    # Seeing the economy this way can be facilitated and explored by using Dooyeweerd's aspects and idea of multi-aspectual human functioning. This could provide a useful framework for understanding the following widenings:


    # They can be further enriched by a Christian perspective, which takes seriously the reality of human sin and the possibility of redemption that is made possible by God in Christ and not just human effort.

    (see e.g. 5.3 The Reality of Sin and 5.4 Redemption / Salvation (Especially of Economic Activity) - though they need much more discussion)

    # Christian values: a list found elsewhere was discussed (5.1.2 Christian Values and the Economy). Though we recognised that that list is by no means complete, three benefits arose from doing so:

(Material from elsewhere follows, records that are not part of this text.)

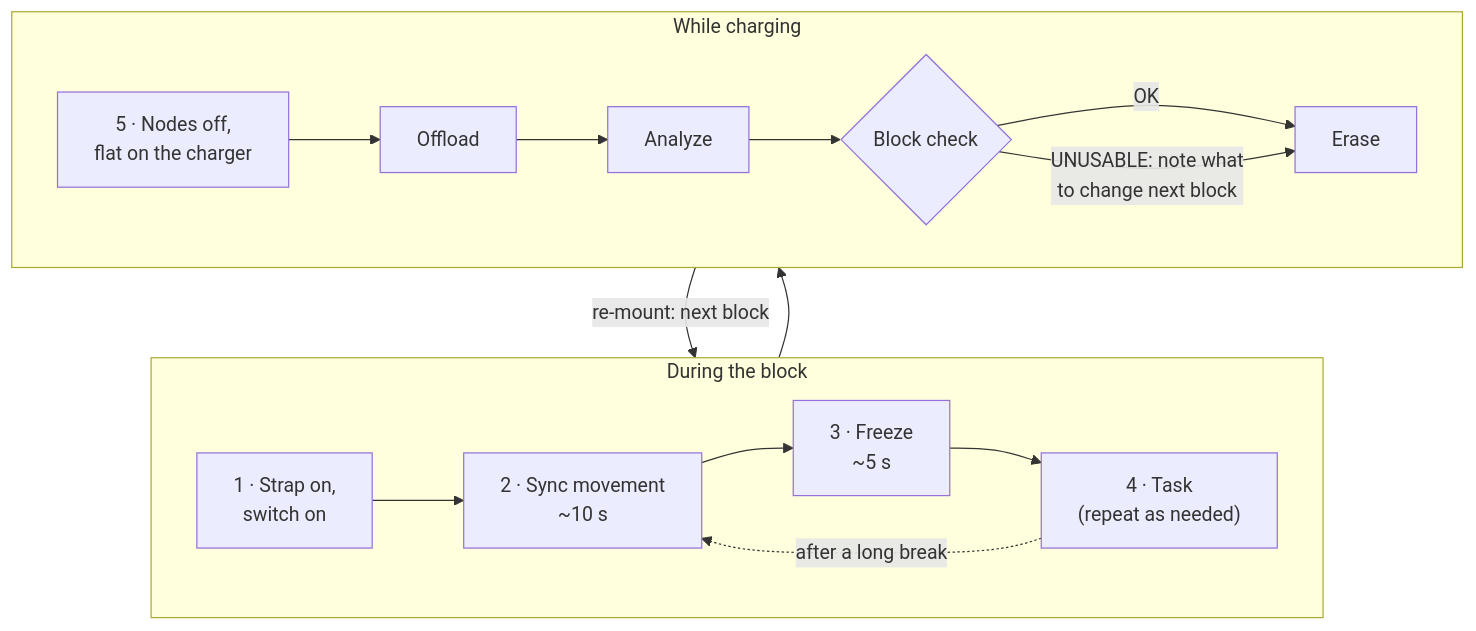
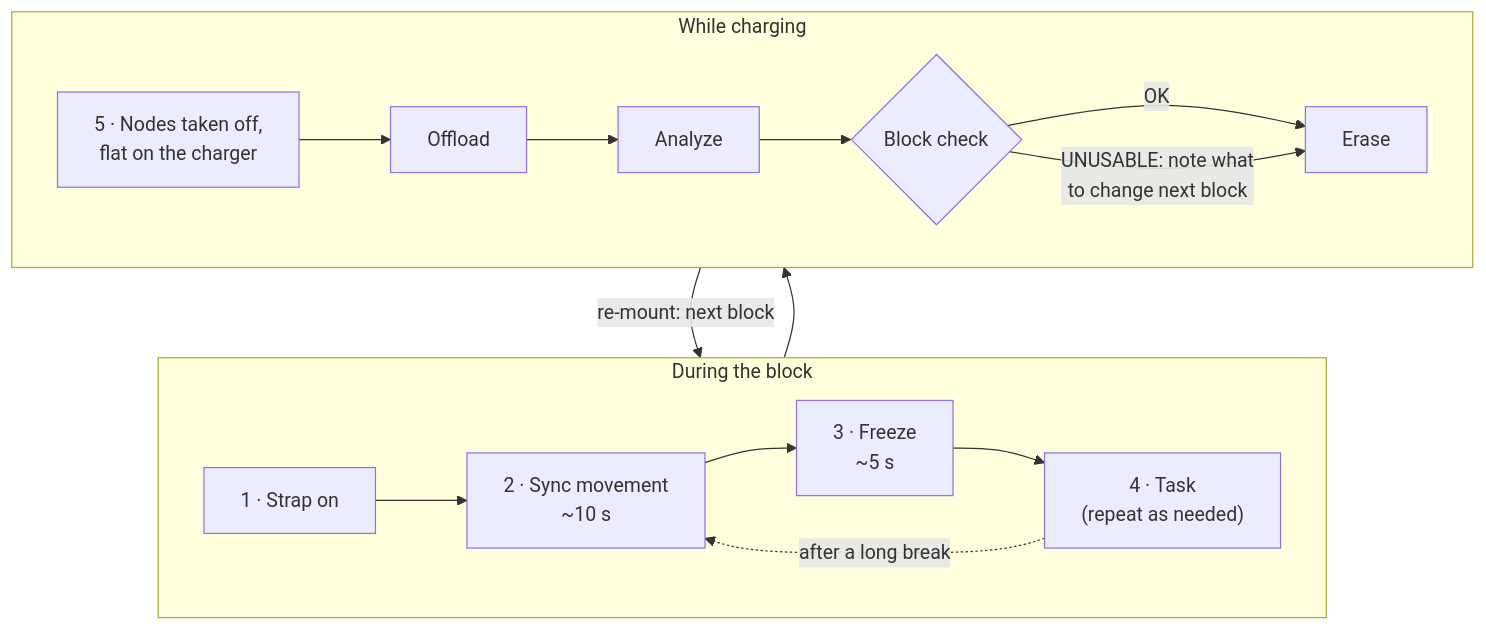
One commit to Jamie215/HULC_motionshirt changed the second of 3 diagrams in docs/SOP.md. Above: the diagram before and after it, drawn with Mermaid. The commit also changed other lines of this file and 1 other file, not shown here.

First line of the commit message:
Docs: nodes have no power switch; why each block re-syncs

````diff
--- a/docs/SOP.md
+++ b/docs/SOP.md
@@ -375,16 +375,16 @@
 ```mermaid
 flowchart TB
     subgraph B["During the block"]
         direction LR
-        S["1 · Strap on,<br/>switch on"] --> Y["2 · Sync movement<br/>~10 s"] --> F["3 · Freeze<br/>~5 s"] --> T["4 · Task<br/>(repeat as needed)"]
+        S["1 · Strap on"] --> Y["2 · Sync movement<br/>~10 s"] --> F["3 · Freeze<br/>~5 s"] --> T["4 · Task<br/>(repeat as needed)"]
         T -. "after a long break" .-> Y
     end
     subgraph CH["While charging"]
         direction LR
-        O["5 · Nodes off,<br/>flat on the charger"] --> OF["Offload"] --> A["Analyze"] --> C{"Block check"}
+        O["5 · Nodes taken off,<br/>flat on the charger"] --> OF["Offload"] --> A["Analyze"] --> C{"Block check"}
         C -- OK --> E["Erase"]
         C -- "UNUSABLE: note what<br/>to change next block" --> E
     end
     T --> O
     E -- "re-mount: next block" --> S
 ```
````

    # The contribution of our discussions, therefore, seems to be (a) to widen beyond conventional economic discourse, (b) to open up the possibility of an avowedly Christian perspective in economics.
    # And to do so without 'taking sides' in the supposed battle between socialism and capitalism (or market v planned economy).

    All these, and subsequent, discussions led to compiling Rethinking the Economy, with the help of Philosophical and Christian Perspectives.


    Carney M. 2021. Value(s).

    Gunton RM, vanAsperen E, Basden A, Bookless D, Araya Y, Hanson DR, Goddard MA, Otieno G, Jones GO. 2017. Beyond ecosystem services: valuing the invaluable. Trends in Ecology and Evolution April 2017, 32 (4), 249-257.

    Holland T. 2019. Dominion.

    Mazzucato M. 2020. The Value of Everything. See Comments on Mazzucato.

    Schuurman E. 1980. Technology and The Future, Wedge Publishing.

    UN SNA: United Nations Statement of National Accounts 2025: Rethinking SNA and GDP etc. to bring in housework, environment, etc. for 2025.

    First compiled: 23 June 2021 by Andrew Basden. Last updated: 25 June 2021 some added notes; wrote conclusion. 30 June 2021 added reference in Conclusion. 1 July 2021 added link; a few changes in Conclusion and others elsewhere. 4 July 2021 added a missing "not"! 8 July 2021 e.g. of other aspects, from Marm Carney. 9 July 2021 redid title. added lingual aspect example, small text. 27 July 2021 added wee explanation to Obedience. 2 October 2021 link to xn.rethink